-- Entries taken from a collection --

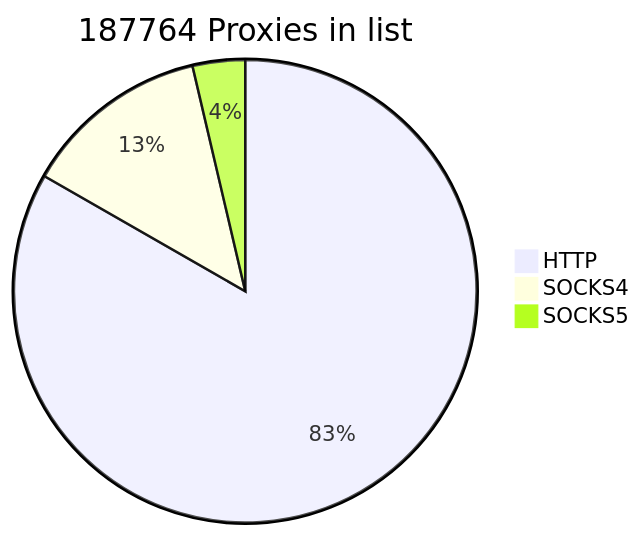
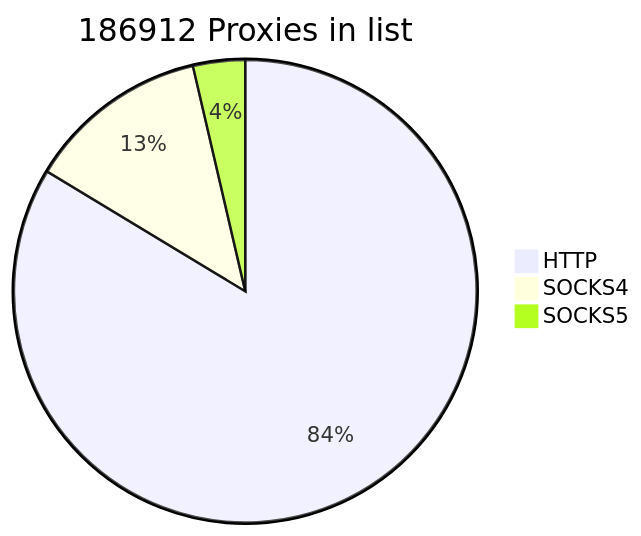
One commit to cutipu/proxylist changed the first of 2 diagrams in README.md. Above: the diagram before and after it, drawn with Mermaid. The commit also changed other lines of this file, not shown here.

````diff
--- a/README.md
+++ b/README.md
@@ -2,7 +2,7 @@
 ```mermaid
-pie title 187764 Proxies in list
-    "HTTP" : 156376
-    "SOCKS4" : 24511
-    "SOCKS5" : 6877
+pie title 186912 Proxies in list
+    "HTTP" : 156351
+    "SOCKS4" : 23766
+    "SOCKS5" : 6795
             
 ```
````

-- What is required --
Report how many lines in the data include the string "title", giving nothing but that number.

-- Completed exercise --
2